A path leads up the hillside, giving views of the broch and the surrounding countryside. The side facing you is built above steep rock, and most of it remains as originally designed. As you round the broch to the entrance, on the north side, you are presented with a different picture. From here you can see that the most easily accessible parts of the wall have been removed. What you are left with is a life-size cutaway model, exposing sections through the walls and showing clearly much of their structure.
Inside the broch a number of chambers are accessible at ground floor level, an area which would probably have been used to house farm animals. The human residents would have lived 2m higher, above wooden flooring supported on a ridge that can still be seen running around the inside walls. As in other brochs, stairs are fitted within the thickness of the walls, and there would probably have been several floors of accommodation beneath a conical roof.
The broch is next mentioned in a report by the local Minister in 1797. By this time, brochs were believed to be watchtowers used as defense against, or by, Vikings. Dun Carloway featured prominently in reports on Western Isles brochs in the latter part of the 1800s, and as a result it was one of the very first ancient monuments in Scotland to be taken into state care. By this time a large a part of the wall had been removed, probably for recycling into the blackhouses built nearby: including the one whose walls still stand nearly complete below the access path.

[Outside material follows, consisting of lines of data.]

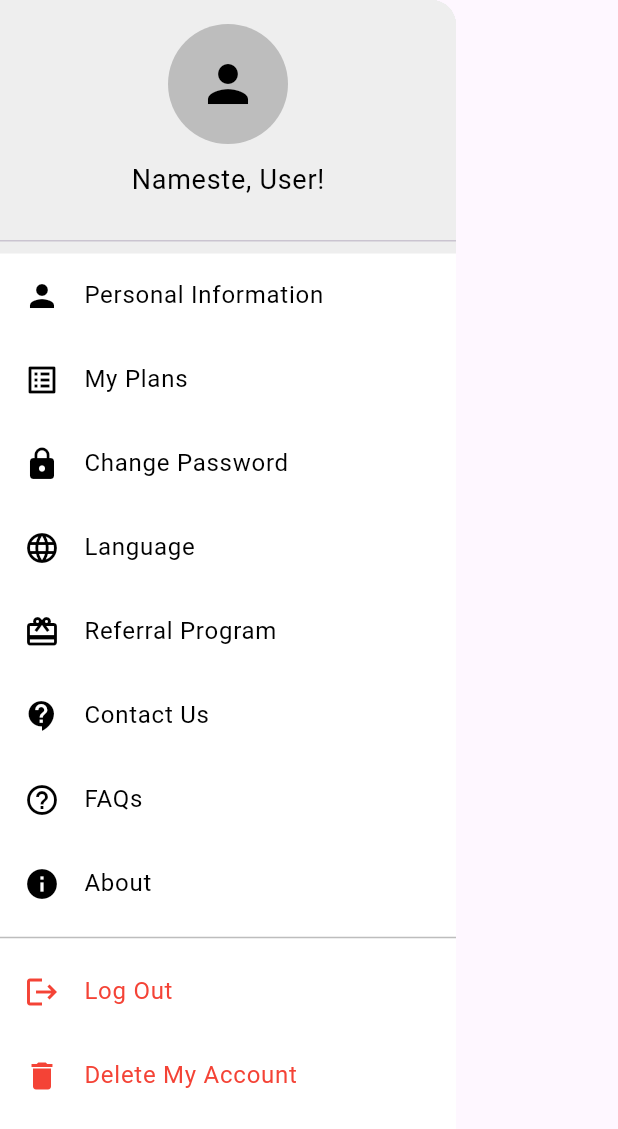
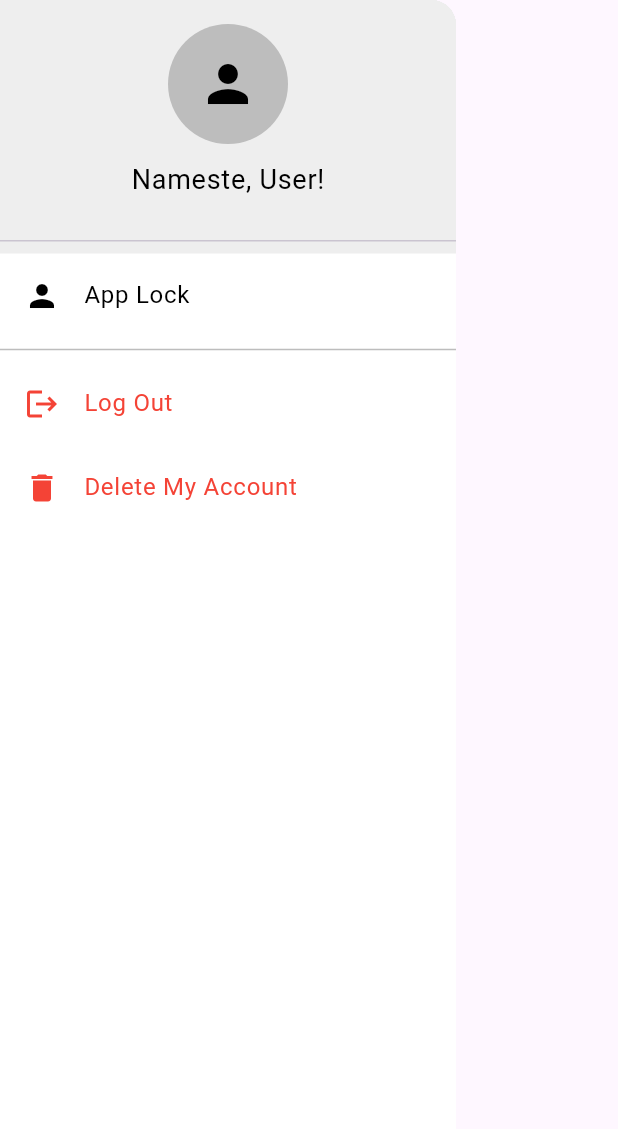
Before and after one commit to GeetishM/MindSarthi, a Flutter app: the Sidebar widget shown alone on an empty page, opened directly, on a phone screen of 412 x 824 dp. Shown: the top 1129 px of the screen. Run offline on Flutter 3.47's test engine with Material 3 defaults, Android fonts, the phone set to English and light mode, and no system bars; our stand-ins replace cloud_firestore, firebase_auth, firebase_core, flutter_markdown, flutter_spinkit, flutter_svg and 8 more; accounts and stored records are empty.

```diff
--- a/lib/features/personal_user/screens/1homepage/sidebar.dart
+++ b/lib/features/personal_user/screens/1homepage/sidebar.dart
@@ -52,60 +52,12 @@ class Sidebar extends StatelessWidget {
 
             _buildSidebarOption(
               icon: Icons.person,
-              title: "Personal Information",
+              title: "App Lock",
               onTap: () {
                 Navigator.pop(context);
               },
             ),
-            _buildSidebarOption(
-              icon: Icons.list_alt,
-              title: "My Plans",
-              onTap: () {
-                Navigator.pop(context);
-              },
-            ),
-            _buildSidebarOption(
-              icon: Icons.lock,
-              title: "Change Password",
-              onTap: () {
-                Navigator.pop(context);
-              },
-            ),
-            _buildSidebarOption(
-              icon: Icons.language,
-              title: "Language",
-              onTap: () {
-                Navigator.pop(context);
-              },
-            ),
-            _buildSidebarOption(
-              icon: Icons.card_giftcard,
-              title: "Referral Program",
-              onTap: () {
-                Navigator.pop(context);
-              },
-            ),
-            _buildSidebarOption(
-              icon: Icons.contact_support,
-              title: "Contact Us",
-              onTap: () {
-                Navigator.pop(context);
-              },
-            ),
-            _buildSidebarOption(
-              icon: Icons.help_outline,
-              title: "FAQs",
-              onTap: () {
-                Navigator.pop(context);
-              },
-            ),
-            _buildSidebarOption(
-              icon: Icons.info,
-              title: "About",
-              onTap: () {
-                Navigator.pop(context);
-              },
-            ),
+
             Divider(color: Colors.grey[400]),
             _buildSidebarOption(
               icon: Icons.logout,
```
Also changed, not shown: 2 other files.
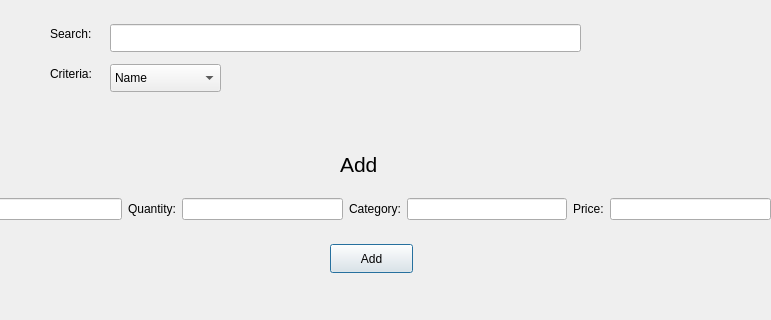
Hamdy410/CS2_lab_finalProject, file cs2_lab_final_project/inventoryform.ui: the form before one commit; both pictures show x 100 to 871 and y 326 to 646 of the 1158 by 646 pixel window.
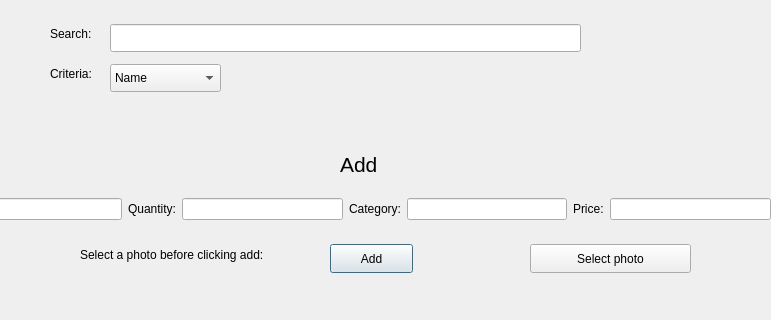
The form after the commit.

Commit message: now we can add and display photos for the items

The edit to the form file:
```diff
--- a/cs2_lab_final_project/inventoryform.ui
+++ b/cs2_lab_final_project/inventoryform.ui
@@ -224,6 +224,32 @@
     <string>Go back</string>
    </property>
   </widget>
+  <widget class="QPushButton" name="pushButtonSelectPhoto">
+   <property name="geometry">
+    <rect>
+     <x>630</x>
+     <y>570</y>
+     <width>161</width>
+     <height>29</height>
+    </rect>
+   </property>
+   <property name="text">
+    <string>Select photo</string>
+   </property>
+  </widget>
+  <widget class="QLabel" name="label_11">
+   <property name="geometry">
+    <rect>
+     <x>180</x>
+     <y>560</y>
+     <width>251</width>
+     <height>41</height>
+    </rect>
+   </property>
+   <property name="text">
+    <string>Select a photo before clicking add:</string>
+   </property>
+  </widget>
   <widget class="QWidget" name="">
    <property name="geometry">
     <rect>
```
The commit also changes 2 other files.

Today Dun Carloway is approached from the car park past the Doune Broch Centre, built largely underground, and containing an exhibition giving a sense of what life in the broch might well have been like. This is run by Urras nan Tursachan, The Standing Stones Trust (as is the nearby Calanais Visitor Centre), and the broch itself is in the care of Historic Environment Scotland..
Dun Carloway, or Dun Charlabhaigh, is a remarkably well preserved broch in a stunning location overlooking Loch Roag on the west coast of Lewis.
Dun Carloway was probably built some time in the last century BC. It would have served as an occasionally defensible residence for an extended family complete with accommodation for animals at ground floor level. It would also have served as a visible statement of power and status in the local area.
The broch at Dun Carloway is extremely well preserved. It was built at a time when brochs were already starting to be replaced by other forms of housing less demanding on scarce resources (and wood in particular), and it is not known how long it remained in use. It seems to have been still largely complete in the 1500s when some of the Morrison clan sought refuge inside the broch after being discovered stealing the local MacAulays’ cattle. Donald Cam MacAulay climbed the outside of the wall and threw in burning heather, smoking the Morrisons out.